By Jean-Jacques Lecler and Gilles Baillieu, Arteris.
This peer-reviewed technical journal article is published in Springer Verlag's Design Automation for Embedded Systems Journal.
This article presents an overview of the design process of an interconnection network, using the technology proposed by Arteris. Section 2 summarizes the various features a NoC is required to implement to be integrated in modern SoCs. Section 3 describes the proposed top-down approach, based on the progressive refinement of the NoC description, from its functional specification (Sect. 4) to its verification (Sect. 8). The approach is illustrated by a typical use-case of a NoC embedded in a hand-held gaming device. The methodology relies on the definition of the performance behavior and expectation (Sect. 5), which can be early and efficiently simulated against various NoC architectures. The system architect is then able to identify bottle-necks and converge towards the NoC implementation fulfilling the requirements of the target application (Sect. 6).
1- On chip interconnect fundamentals

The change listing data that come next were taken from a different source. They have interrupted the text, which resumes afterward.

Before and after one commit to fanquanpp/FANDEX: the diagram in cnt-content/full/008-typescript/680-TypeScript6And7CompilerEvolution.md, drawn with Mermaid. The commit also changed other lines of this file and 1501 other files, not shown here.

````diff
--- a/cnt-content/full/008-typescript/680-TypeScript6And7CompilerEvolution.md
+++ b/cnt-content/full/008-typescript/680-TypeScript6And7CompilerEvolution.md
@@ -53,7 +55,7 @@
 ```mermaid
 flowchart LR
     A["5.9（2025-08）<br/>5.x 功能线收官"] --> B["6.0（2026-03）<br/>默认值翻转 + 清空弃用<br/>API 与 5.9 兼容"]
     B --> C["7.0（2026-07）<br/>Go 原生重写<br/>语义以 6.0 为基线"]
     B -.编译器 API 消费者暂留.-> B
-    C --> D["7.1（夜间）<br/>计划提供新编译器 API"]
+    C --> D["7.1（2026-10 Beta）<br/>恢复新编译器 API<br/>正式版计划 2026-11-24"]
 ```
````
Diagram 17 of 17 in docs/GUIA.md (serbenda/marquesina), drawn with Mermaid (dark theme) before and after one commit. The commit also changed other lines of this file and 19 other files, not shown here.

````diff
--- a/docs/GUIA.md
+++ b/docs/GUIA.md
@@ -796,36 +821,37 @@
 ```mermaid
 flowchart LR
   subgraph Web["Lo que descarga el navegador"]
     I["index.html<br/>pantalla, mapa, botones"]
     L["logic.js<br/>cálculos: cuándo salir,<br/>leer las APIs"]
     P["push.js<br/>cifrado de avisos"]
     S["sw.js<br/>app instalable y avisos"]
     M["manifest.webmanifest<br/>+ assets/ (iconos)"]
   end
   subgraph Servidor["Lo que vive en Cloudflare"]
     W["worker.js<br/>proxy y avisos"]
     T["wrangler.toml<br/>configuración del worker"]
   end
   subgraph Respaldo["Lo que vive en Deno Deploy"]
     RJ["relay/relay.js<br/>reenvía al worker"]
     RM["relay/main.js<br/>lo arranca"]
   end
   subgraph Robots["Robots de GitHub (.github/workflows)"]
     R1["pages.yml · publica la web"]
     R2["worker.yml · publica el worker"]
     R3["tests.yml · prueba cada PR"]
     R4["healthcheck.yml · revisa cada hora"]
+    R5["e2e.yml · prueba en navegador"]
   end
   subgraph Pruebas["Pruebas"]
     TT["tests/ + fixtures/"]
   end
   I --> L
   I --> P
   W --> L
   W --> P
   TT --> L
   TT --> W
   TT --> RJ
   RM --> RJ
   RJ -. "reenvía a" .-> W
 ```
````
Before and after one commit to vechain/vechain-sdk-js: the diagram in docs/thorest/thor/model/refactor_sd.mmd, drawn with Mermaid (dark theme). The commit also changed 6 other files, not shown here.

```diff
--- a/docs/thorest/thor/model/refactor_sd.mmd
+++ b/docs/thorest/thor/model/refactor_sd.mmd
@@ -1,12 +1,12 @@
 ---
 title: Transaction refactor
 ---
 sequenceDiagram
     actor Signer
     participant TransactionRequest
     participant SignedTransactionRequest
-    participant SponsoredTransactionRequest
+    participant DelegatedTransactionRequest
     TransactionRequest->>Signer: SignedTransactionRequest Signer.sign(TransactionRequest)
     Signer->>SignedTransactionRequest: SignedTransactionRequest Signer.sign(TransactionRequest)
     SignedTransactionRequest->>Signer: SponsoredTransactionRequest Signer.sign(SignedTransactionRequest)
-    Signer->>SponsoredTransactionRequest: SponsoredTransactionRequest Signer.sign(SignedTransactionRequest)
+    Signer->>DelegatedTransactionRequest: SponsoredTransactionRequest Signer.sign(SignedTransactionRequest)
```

On a SoC, intellectual property blocks (IPs) communicate over an interconnect system using transactions. A transaction is the operation of reading or writing some bytes of data at some addresses in a memory space. Transactions are composed of a request which goes from an initiator to a target and contains at least the address and data in the case of a write operation; and a response flowing back from the target to the initiator, with some status and data in case of read operation. The physical interface between IPs and the interconnect system are sockets, usually synchronous, with a master side and a slave side. A number of different socket protocols have been defined by the SoC industry (OCP, APB, AHB, AXI, STBus, DTL, etc.). Sometimes, transactions have to be converted between the initiator socket and the target socket of an interconnect, for instance if both socket protocols are not identical. Such conversions must preserve the byte transfer semantics, i.e. the functionality of the transaction.
Click here to read more ...